Eli Avivi, who founded the micronation of Achzivland on Israel’s northern border, dies aged 88
President Eli Avivi founded Achzivland in 1970 and is one of two “citizens”. (Facebook: Achziv Land)
The future of one of the Middle East’s smallest ‘nations’ is in doubt after its ruler died at the age of 88.
Eli Avivi was the President of Achzivland, a hippie micronation on the northern coast of Israel near the Lebanese border.
The only other citizen was his wife Rina, 71, who confirmed his death.
His sister told Israeli news site Ynet news he had been suffering from severe pneumonia.
Micronations are countries that have declared independence from their host nation, but are not recognised by the rest of the world.

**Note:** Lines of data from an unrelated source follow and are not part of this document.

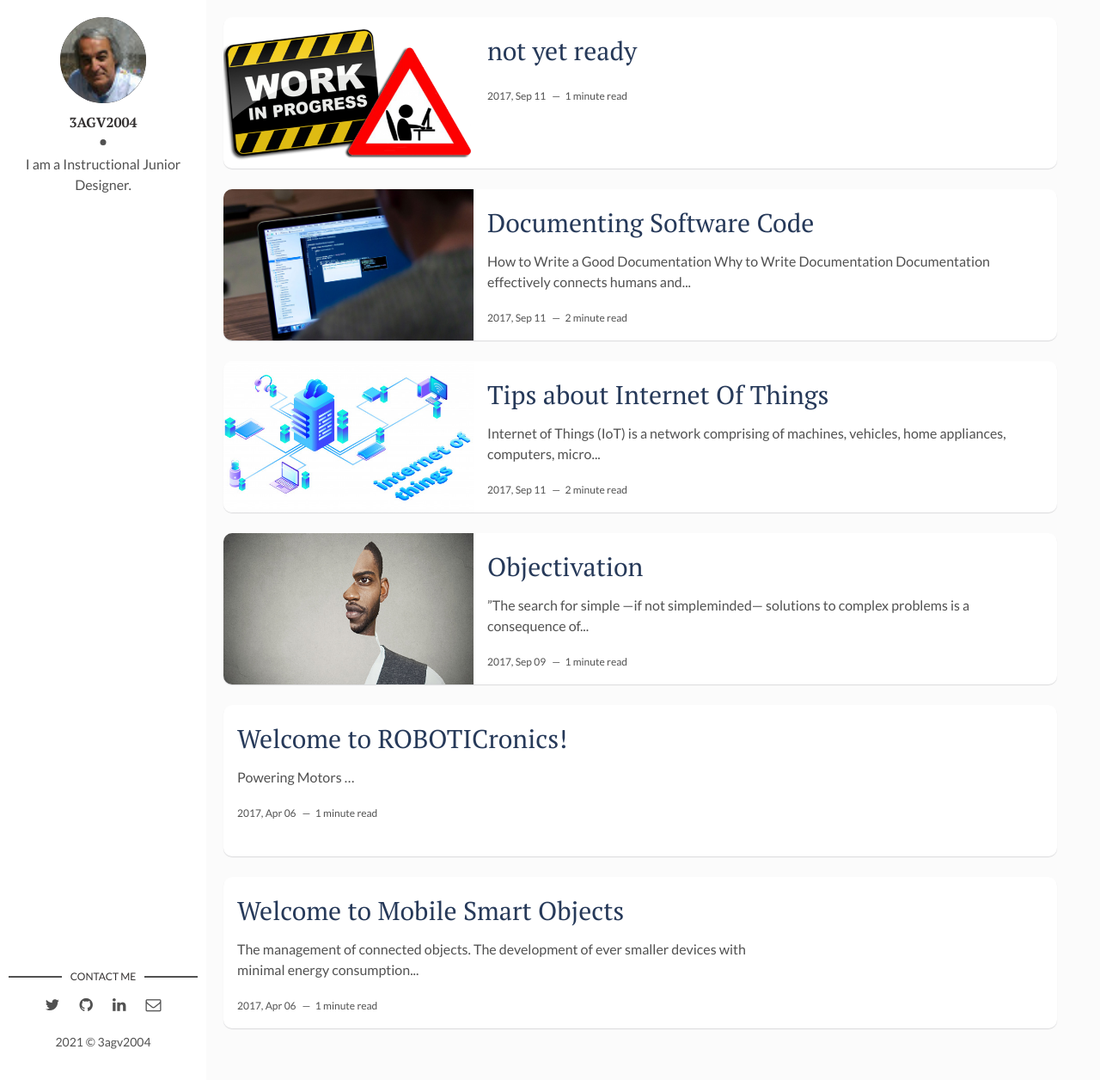
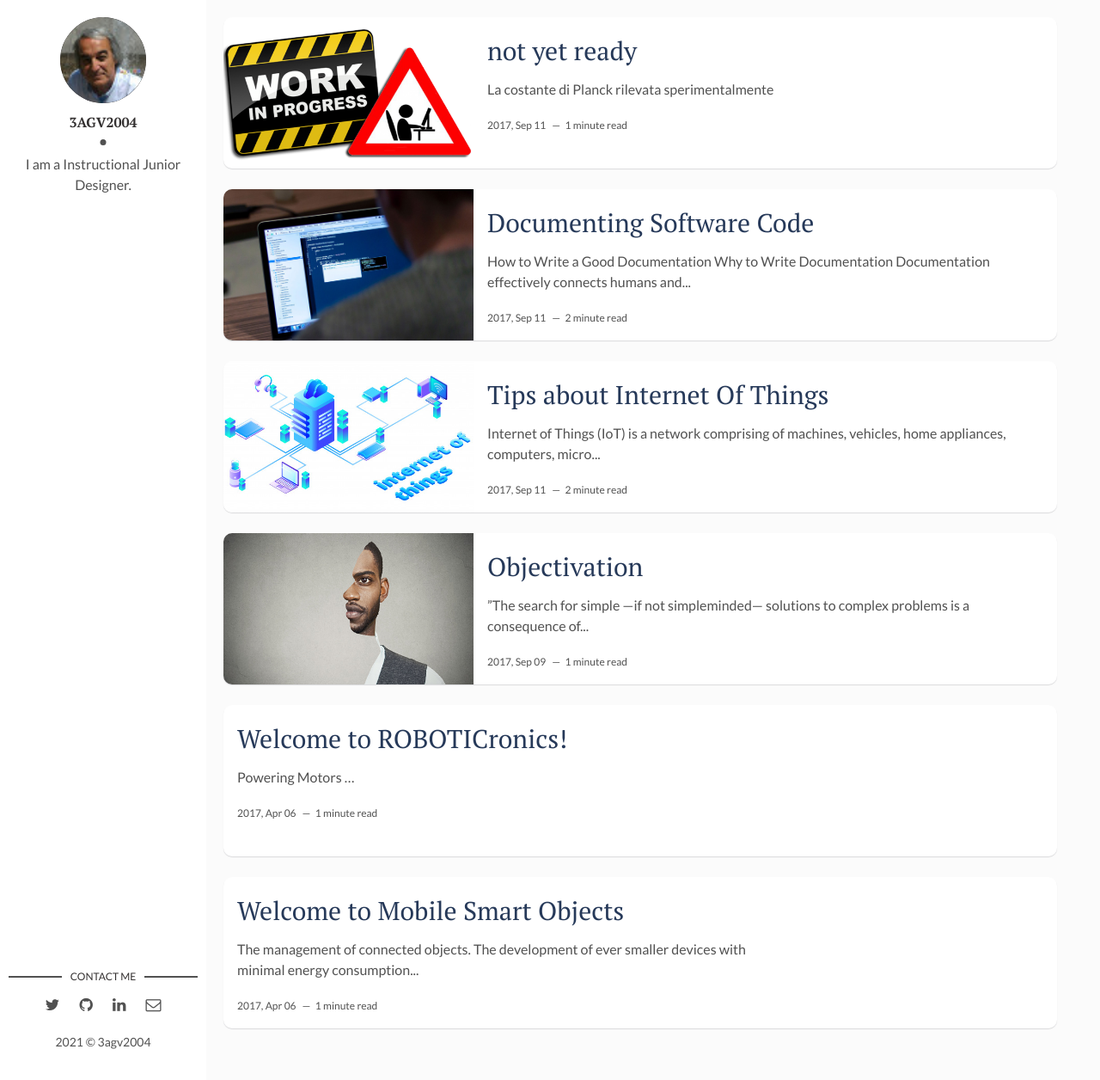
Before and after one commit to ROBOTICronics/ROBOTICronics.github.io, a Jekyll site: the page built from index.html, in a window 1280 px wide and 1256 px high. Shown: the whole window at 86% size. Built offline with Jekyll 4.4.1, drawn with Linux system fonts in a browser that asks for light colours; the list of posts is cut into pages by our own code.

Commit message:
Update 2017-09-12-the-best-organizer-software.markdown

```diff
--- a/_posts/2017-09-12-the-best-organizer-software.markdown
+++ b/_posts/2017-09-12-the-best-organizer-software.markdown
@@ -8,3 +8,4 @@
 ---
 
 ![not yet ready]({{site.baseurl}}/assets/img/Work-in-progress-1024x603.png)
+# La costante di Planck rilevata sperimentalmente
```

The story of Achzivland began in the early 1950s, when Mr Avivi first visited the area.
He built his own home by the sea and met and married his wife Rina almost a decade later.
But in 1970, the Israeli Government obtained an order against him and bulldozed his home.
In retaliation, Mr Avivi declared the piece of land next to the Achziv National Park an independent nation — called Achzivland.
Achzivland is located on the northern Israeli coast near the border with Lebanon. (ABC News: Google/Facebook)
The BBC travelled to the micronation in 2015 to interview Mr Avivi about how Achzivland evolved.
“They [the Israeli Government] didn’t like me making a little country,” he told the BBC.
“They did everything they could to take me away from here.
“It’s like I make something against Israel, but it’s not true … I love Israel, the place, but not the Government.”
The Avivis eventually reached an agreement with the Israeli authorities to pay for access to the sea, and created a “national” museum full of antiquities.
Achzivland became a hippie retreat to escape from work, responsibility, or money worries, with utopian ideals.
In 1972 the “country” hosted a Woodstock-like rock concert which drew a crowd of thousands, angering many residents of the surrounding towns.
Frequent visitors, drawn by the idyllic lifestyle and pristine coastline, included Sophia Loren, Shimon Perez and Paul Newman.
The Israeli Government never officially recognised Mr Avivi’s micronation, but he would stamp visitors’ passports if they entered through the foreboding fence sounding the tiny piece of land.
The legal fight over the world’s “tiniest country” continues to this day.
Roy Arad, an Israeli poet, political activist and journalist described Mr Avivi as “a fighter, a lover and a bohemian”.
Reflecting on his time visiting Achzivland just 10 days ago, Arad said Mr Avivi had been in hospital for several days.
“Today you can’t invent unusual places like Achzivland,” he said in Israel’s Haaretz newspaper.
“I only hope the place survives against the market forces and proper governance.”
The micronation has its own museum and hostel — inside the one building. (Wikicommons: Rafael Gori)
Australia has one of the highest number of micronations in the world, with citizens choosing to establish their own rule and shrug off the shackles of the country’s constitutional democracy.
The country’s longest-running and arguably most successful micronation recently transitioned its rule.
After 47 years on the throne, Prince Leonard, the self-declared sovereign of the Principality of Hutt River, abdicated in favour of his 59-year old son Prince Graeme.
Prince Leonard was 92 years of age and suffering from emphysema.